We shouldn’t be surprised that jurisdictions outside the EU are taking this approach, because that looks to be where we may end up under MiFID II, particularly with the changes to appropriateness. At the moment, the requirement to assess appropriateness is disapplied for UCITS schemes. That’s going to change. It will not be possible to disapply the appropriateness requirement if the product you’re dealing with is complex, and structured UCITS will automatically be regarded as complex products. The grey area is whether there will come a point in time – perhaps beyond MiFID II – when other types of UCITS, in particular alternative UCITS, may be regarded as complex, and if so, what attributes will shift a UCITS into that complex category. But if it is necessary to assess appropriateness in relation to alternative UCITS, that will then have implications for distribution, because of the need to request information from potential investors and to make sure the appropriateness assessment is fulfilled, and not all intermediaries, particularly platforms, will be geared up or willing to do that.

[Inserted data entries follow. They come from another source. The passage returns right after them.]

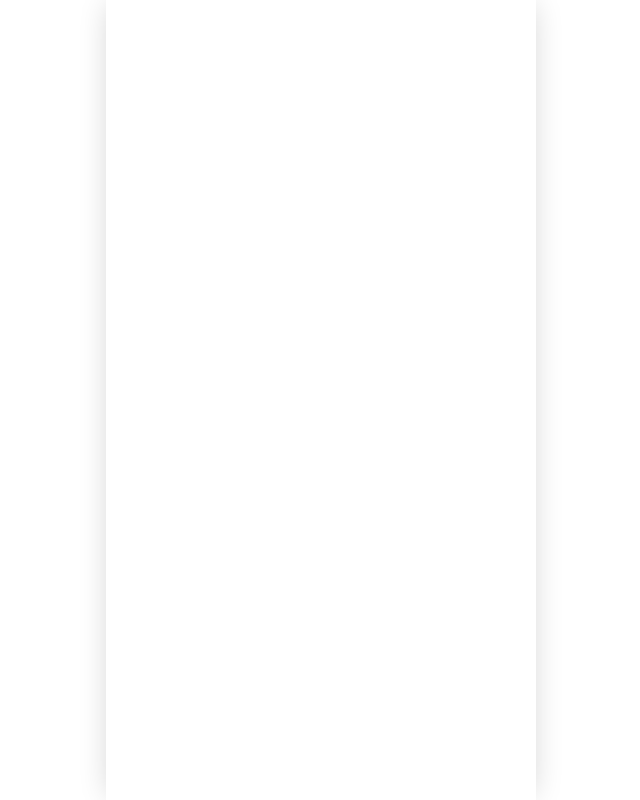
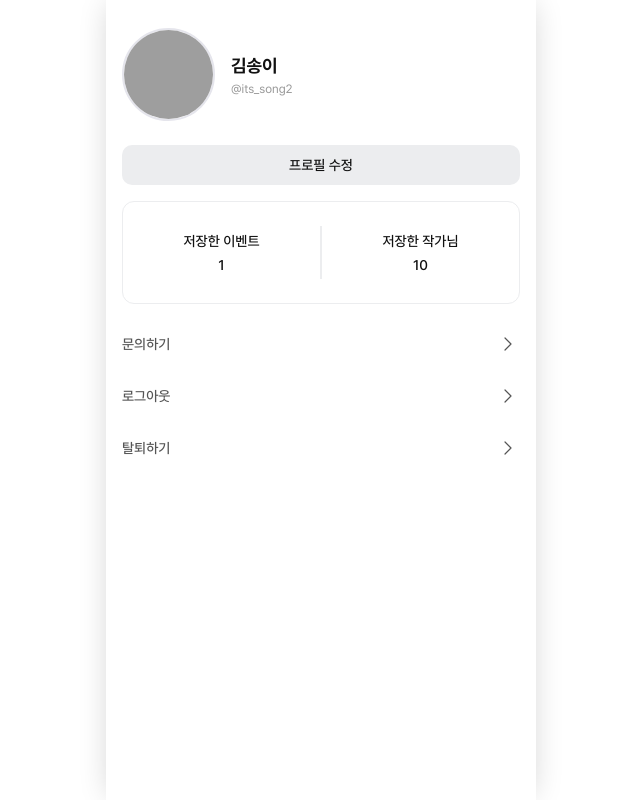
Before and after one commit to Damabwa/Web, a React (Create React App) app: page /mypage in a window 1280 px wide. Before the commit this address had no page. Shown: the whole page, without its empty margins (319-959 px from the left). Built offline with nearby package versions, Linux system fonts and the light colour scheme; grey boxes are pictures that could not be loaded.

Commit message:
feat: 유저 마이페이지 UI

```diff
--- a/src/App.tsx
+++ b/src/App.tsx
@@ -3,6 +3,7 @@ import Auth from "./auth";
 import MainHome from "./pages/MainHome";
 import Login from "./pages/Login";
 import SignUp from "./pages/SignUp";
+import MyPage from "./pages/MyPage";
 import EventHome from "./pages/EventHome";
 import EventDetail from "./pages/EventDetail";
 import PhotographersHome from "./pages/PhotographersHome";
@@ -14,8 +15,9 @@ function App() {
     <div className="text-black select-none App">
       <Routes>
         <Route path="/" element={<MainHome />} />
-        <Route path="login" element={<Login />} />
-        <Route path="signup" element={<SignUp />} />
+        <Route path="/login" element={<Login />} />
+        <Route path="/signup" element={<SignUp />} />
+        <Route path="/mypage" element={<MyPage />} />
         <Route path="/events" element={<EventHome />} />
         <Route path="/event/:id" element={<EventDetail />} />
         <Route path="/photographers" element={<PhotographersHome />} />
--- /dev/null
+++ b/src/components/ModalCheck/index.tsx
@@ -0,0 +1,43 @@
+interface Props {
+  title: string;
+  content: string;
+  align: string;
+  setShowModal: React.Dispatch<React.SetStateAction<boolean>>;
+  onClick: () => void;
+}
+
+export default function ModalCheck({
+  title,
+  content,
+  align,
+  setShowModal,
+  onClick,
+}: Props) {
+  return (
+    <div
+      className={`flex flex-col w-[17.125rem] rounded-[1.25rem] bg-white text-${align}`}
+    >
+      <div className="flex flex-col gap-[0.44rem] p-6 pb-4 min-h-24 justify-center text-gray900">
+        <div className="font-semibold">{title}</div>
+        {content && <div className="text-sm">{content}</div>}
+      </div>
+      <div className="flex w-full text-sm font-medium border-t border-gray100 h-[2.875rem] text-center">
+        <div
+          className="flex items-center justify-center w-1/2 border-r cursor-pointer text-gray900 border-gray100"
+          onClick={() => setShowModal(false)}
+        >
+          취소
+        </div>
+        <div
+          className="flex items-center justify-center w-1/2 cursor-pointer text-violet300"
+          onClick={() => {
+            onClick();
+            setShowModal(false);
+          }}
+        >
+          확인
+        </div>
+      </div>
+    </div>
+  );
+}
--- /dev/null
+++ b/src/pages/EditProfile/index.tsx
@@ -0,0 +1,3 @@
+export default function EditProfile() {
+  return <div></div>;
+}
--- a/src/pages/MainHome/index.tsx
+++ b/src/pages/MainHome/index.tsx
@@ -19,7 +19,13 @@ function MainHome() {
             />
           }
           left={null}
-          right={<img className="px-2" src={icn_mypage} />}
+          right={
+            <img
+              className="px-2"
+              src={icn_mypage}
+              onClick={() => navigation(`/mypage`)}
+            />
+          }
         />
       </div>
       <div className="flex flex-col w-full">
--- /dev/null
+++ b/src/pages/MyPage/Bottom/index.tsx
@@ -0,0 +1,75 @@
+import { useState } from "react";
+import { useNavigate } from "react-router-dom";
+import icn_next from "../../../assets/svgs/icn_next_gray.svg";
+import ModalCheck from "../../../components/ModalCheck";
+
+export default function Bottom() {
+  const navigation = useNavigate();
+  const [showLogoutModal, setShowLogoutModal] = useState(false);
+  const [showWithdrawalModal, setShowWithdrawalModal] = useState(false);
+
+  const onClickLogout = () => {
+    navigation(`/login`);
+  };
+
+  const onClickWithdrawal = () => {
+    navigation(`/login`);
+  };
+
+  return (
+    <div className="flex flex-col gap-1 text-sm font-medium text-black02">
+      <div className="flex items-center justify-between h-12 ">
+        <div className="cursor-pointer">문의하기</div>
+        <img className="cursor-pointer" src={icn_next} />
+      </div>
+      <div className="flex items-center justify-between h-12">
+        <div
+          className="cursor-pointer"
+          onClick={() => setShowLogoutModal(true)}
+        >
+          로그아웃
+        </div>
+        <img
+          className="cursor-pointer"
+          onClick={() => setShowLogoutModal(true)}
+          src={icn_next}
+        />
+      </div>
+      <div className="flex items-center justify-between h-12">
+        <div
+          className="cursor-pointer"
+          onClick={() => setShowWithdrawalModal(true)}
+        >
+          탈퇴하기
+        </div>
+        <img
+          className="cursor-pointer"
+          onClick={() => setShowWithdrawalModal(true)}
+          src={icn_next}
+        />
+      </div>
+      {showLogoutModal && (
+        <div className="flex items-center justify-center w-full h-screen left-0  top-0 absolute bg-[#000] bg-opacity-40">
+          <ModalCheck
+            title="로그아웃 하시겠습니까?"
+            content=""
+            align="center"
+            setShowModal={setShowLogoutModal}
+            onClick={onClickLogout}
+          />
+        </div>
+      )}
+      {showWithdrawalModal && (
+        <div className="flex items-center justify-center w-full h-screen left-0  top-0 absolute bg-[#000] bg-opacity-40">
+          <ModalCheck
+            title="정말 탈퇴하시겠습니까?"
+            content="회원 탈퇴 시, 회원님의 정보와 데이터가 전부 삭제되어 복원되지 않습니다."
+            align="start"
+            setShowModal={setShowWithdrawalModal}
+            onClick={onClickWithdrawal}
+          />
+        </div>
+      )}
+    </div>
+  );
+}
--- /dev/null
+++ b/src/pages/MyPage/Profile/index.tsx
@@ -0,0 +1,27 @@
+export default function Profile() {
+  const mockdata = {
+    image:
+      "https://mblogthumb-phinf.pstatic.net/MjAyNDA4MzBfMTQy/MDAxNzI0OTk1NjM4OTQ5.t5XZIoRPnTy61YVa7afLlac6kgF8RMY3fOPzEvLHI88g.PXk4LOpx-RsO2dia9jNsI1OaUCc2iEtZRAa_6EiWSokg.PNG/%EC%95%84%EC%9D%B4%ED%8C%A8%EB%93%9C.png?type=w800",
+    username: "김송이",
+    instagram: "its_song2",
+  };
+  return (
+    <div className="flex flex-col gap-6 pt-7">
+      <div className="flex items-center gap-4">
+        <img
+          className="object-cover w-[5.8125rem] h-[5.8125rem] rounded-full border-2 border-lineRegular"
+          src={mockdata.image}
+        />
+        <div className="flex flex-col gap-[0.12rem]">
+          <div className="text-lg font-semibold">{mockdata.username}</div>
+          {mockdata.instagram && (
+            <div className="text-xs text-black04">@{mockdata.instagram}</div>
+          )}
+        </div>
+      </div>
+      <div className="w-full h-10 text-sm font-medium items-center flex justify-center bg-gray100 rounded-[0.63rem] cursor-pointer">
+        프로필 수정
+      </div>
+    </div>
+  );
+}
--- /dev/null
+++ b/src/pages/MyPage/SavedContent/index.tsx
@@ -0,0 +1,15 @@
+export default function SavedContent() {
+  return (
+    <div className="flex py-6 border cursor-pointer rounded-xl border-gray100">
+      <div className="flex flex-col items-center justify-center w-1/2 gap-1 text-sm font-medium">
+        <div>저장한 이벤트</div>
+        <div>1</div>
+      </div>
+      <div className="border border-gray100 h-[3.3125rem]" />
+      <div className="flex flex-col items-center justify-center w-1/2 gap-1 text-sm font-medium">
+        <div>저장한 작가님</div>
+        <div>10</div>
+      </div>
+    </div>
+  );
+}
--- /dev/null
+++ b/src/pages/MyPage/index.tsx
@@ -0,0 +1,13 @@
+import Bottom from "./Bottom";
+import Profile from "./Profile";
+import SavedContent from "./SavedContent";
+
+export default function MyPage() {
+  return (
+    <div className="relative flex flex-col gap-4 px-4 ">
+      <Profile />
+      <SavedContent />
+      <Bottom />
+    </div>
+  );
+}
--- a/tailwind.config.js
+++ b/tailwind.config.js
@@ -80,6 +80,7 @@ module.exports = {
       gray: "#E0E0E0",
       gray50: "#F3F5F7",
       gray100: "#ECEDEF",
+      gray900: "#222",
       lightgray: "#F3F5F7",
       textgray: "#555",
       buttonfalse: "#A7A8AA",
```
Also changed, not shown: src/assets/svgs/icn_next_gray.svg (added).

Another general theme relevant to marketing and distribution is the need for product providers, the UCITS manager, to be cognisant of what’s happening down the distribution chain. This was apparent in FCA guidance issued a couple of years ago, emphasising the responsibilities of product providers in relation to the activities of distributors. It was also apparent in FCA enforcement action taken against Credit Suisse and Yorkshire Bank in relation to the distribution of structured deposits, so there are real consequences. It is also a theme that is picked up in MIFID II. We expect to see detailed provisions about where you draw the line, if indeed there is a line, between the responsibilities of product providers and distributors regarding the distribution of products.

Future developments
We’ve covered a number of these throughout this seminar, so just to pick up on a few points.

For UCITS V, the main changes here relate to upgrading the depository function for UCITS to broadly match that which has been introduced for AIFMD. The practical point to note is that if you’re a UCITS manager, you will shortly be receiving telephone calls, emails, people knocking on your door from depositories, to talk about upgrading or replacing the depository agreement, and maybe even talk about fees.

UCITS V will also affect the remuneration of personnel within UCITS management companies. We have the Directive provisions. We are currently waiting for the ESMA guidelines to work out whether there are going to be aspects that may differ from those which were introduced for AIFMD – so here it’s a case of watch this space.

UCITS VI so far has just taken the form of a very, very high-level consultation paper where possible ideas for future reform were mentioned. No firm proposals were set, and indeed some of the topics raised have been addressed by other means – for example, the reform of money-market funds set up as UCITS willbe subject to a separate regulation, as is the proposal for European Long-Term Investment Funds (ELTIFs). Originally it was proposed that this brand of fund (for the purposes of facilitating retail investment in infrastructure products) should piggy-back off the UCITS regime, i.e., be put through a UCITS vehicle. There was a strong reaction against that, with the result that ELTIFs are going to be a type of AIF, but with the unusual aspect that they will be intended for retail investors. At the moment, the promotion of AIFs to retail investors is subject to a Member State discretion.

The final point to note is the introduction of the Packaged Retail and insurance-based Investment Product Key Investor Documents – happily abbreviated to “PRIIPs KIDs”. This is important for UCITS because it will level the playing field for point-of-sale disclosure, and for similar, roughly equivalent products. It will apply to insurance contracts that are used for investment purposes, structured deposits, and similar instruments from next year. There is a transitional period for UCITS – three years, towards the end of which there will be a review. We’ll discover whether the KIID in its current form for UCITS will remain, or whether there’ll be changes which will bring it more into line with PRIIPs KIDs.